| EXERCISE |
List each line of the data that holds the string "html".

━━━ RECORDS TO USE

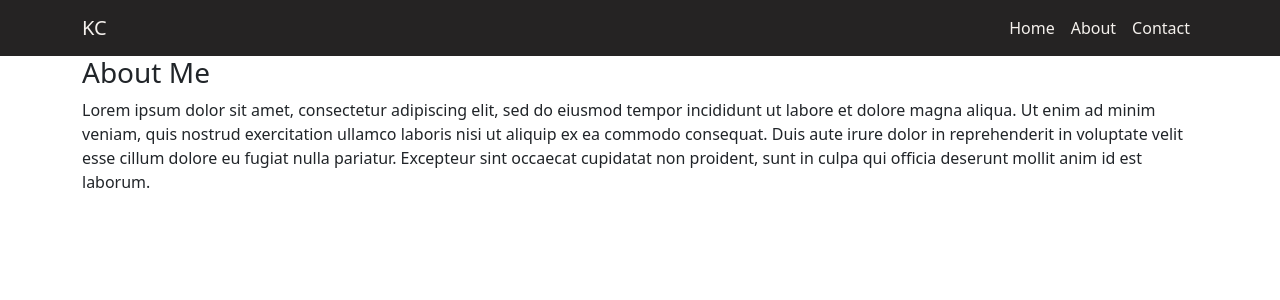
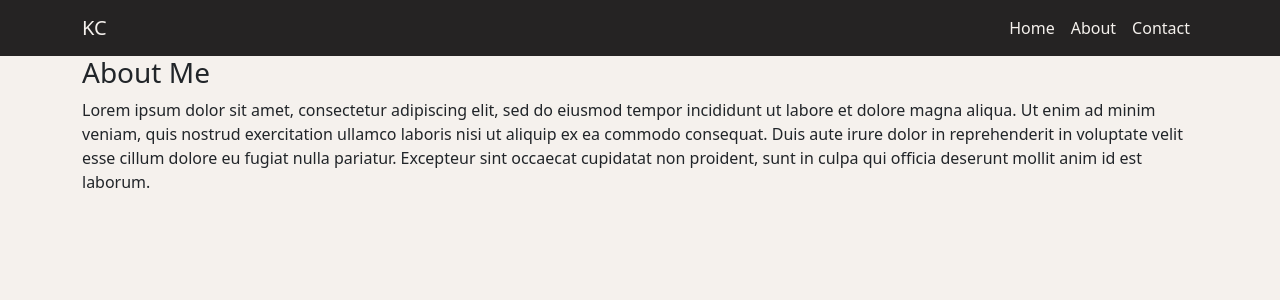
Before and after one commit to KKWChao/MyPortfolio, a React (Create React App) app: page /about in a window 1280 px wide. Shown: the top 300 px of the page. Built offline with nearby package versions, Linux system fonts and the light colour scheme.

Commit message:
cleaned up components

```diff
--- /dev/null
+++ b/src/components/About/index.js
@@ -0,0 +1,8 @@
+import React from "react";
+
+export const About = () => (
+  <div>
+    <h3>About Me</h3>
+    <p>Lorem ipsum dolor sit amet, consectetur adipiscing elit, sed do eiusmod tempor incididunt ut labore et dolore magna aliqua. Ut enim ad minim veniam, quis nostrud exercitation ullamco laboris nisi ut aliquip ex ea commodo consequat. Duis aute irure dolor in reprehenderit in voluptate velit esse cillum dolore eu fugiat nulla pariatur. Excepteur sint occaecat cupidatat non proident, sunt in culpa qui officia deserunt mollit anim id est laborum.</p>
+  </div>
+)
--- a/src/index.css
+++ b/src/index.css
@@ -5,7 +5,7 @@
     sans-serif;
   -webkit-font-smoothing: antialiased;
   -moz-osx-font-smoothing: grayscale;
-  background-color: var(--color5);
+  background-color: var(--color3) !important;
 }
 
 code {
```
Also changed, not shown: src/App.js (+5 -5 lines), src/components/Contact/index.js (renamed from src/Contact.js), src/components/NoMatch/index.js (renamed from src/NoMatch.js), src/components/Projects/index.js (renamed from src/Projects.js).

━━━━━━
━━━ RECORDS TO USE

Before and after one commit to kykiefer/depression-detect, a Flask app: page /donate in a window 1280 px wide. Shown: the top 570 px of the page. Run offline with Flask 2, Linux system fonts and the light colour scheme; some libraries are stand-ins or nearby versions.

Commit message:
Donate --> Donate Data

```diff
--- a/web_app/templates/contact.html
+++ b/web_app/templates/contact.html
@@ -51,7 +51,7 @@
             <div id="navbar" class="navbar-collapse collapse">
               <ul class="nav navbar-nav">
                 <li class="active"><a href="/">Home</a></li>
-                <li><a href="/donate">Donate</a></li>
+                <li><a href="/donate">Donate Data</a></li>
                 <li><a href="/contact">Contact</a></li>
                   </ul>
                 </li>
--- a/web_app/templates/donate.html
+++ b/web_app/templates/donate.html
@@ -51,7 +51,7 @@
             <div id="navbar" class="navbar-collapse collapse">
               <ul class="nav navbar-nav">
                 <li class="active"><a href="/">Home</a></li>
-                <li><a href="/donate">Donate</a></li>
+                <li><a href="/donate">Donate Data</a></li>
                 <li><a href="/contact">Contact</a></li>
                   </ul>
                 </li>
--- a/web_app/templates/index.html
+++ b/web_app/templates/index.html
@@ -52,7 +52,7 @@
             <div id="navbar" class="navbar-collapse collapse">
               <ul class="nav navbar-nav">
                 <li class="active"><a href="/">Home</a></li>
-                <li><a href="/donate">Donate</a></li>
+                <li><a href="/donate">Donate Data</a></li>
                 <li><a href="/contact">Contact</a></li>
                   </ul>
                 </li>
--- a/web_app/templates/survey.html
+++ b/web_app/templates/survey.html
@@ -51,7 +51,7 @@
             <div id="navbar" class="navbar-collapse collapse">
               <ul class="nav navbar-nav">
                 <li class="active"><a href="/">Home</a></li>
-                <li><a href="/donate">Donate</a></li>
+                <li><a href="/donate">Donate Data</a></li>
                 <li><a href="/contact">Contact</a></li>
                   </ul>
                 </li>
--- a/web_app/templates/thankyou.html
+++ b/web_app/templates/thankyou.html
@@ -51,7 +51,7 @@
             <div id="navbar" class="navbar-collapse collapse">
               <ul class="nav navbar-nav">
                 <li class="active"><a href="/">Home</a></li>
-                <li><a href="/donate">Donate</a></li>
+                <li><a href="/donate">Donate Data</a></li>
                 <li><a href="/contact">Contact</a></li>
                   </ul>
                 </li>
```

━━━━━━

| TASK RESPONSE |
--- a/web_app/templates/contact.html
+++ b/web_app/templates/contact.html
--- a/web_app/templates/donate.html
+++ b/web_app/templates/donate.html
--- a/web_app/templates/index.html
+++ b/web_app/templates/index.html
--- a/web_app/templates/survey.html
+++ b/web_app/templates/survey.html
--- a/web_app/templates/thankyou.html
+++ b/web_app/templates/thankyou.html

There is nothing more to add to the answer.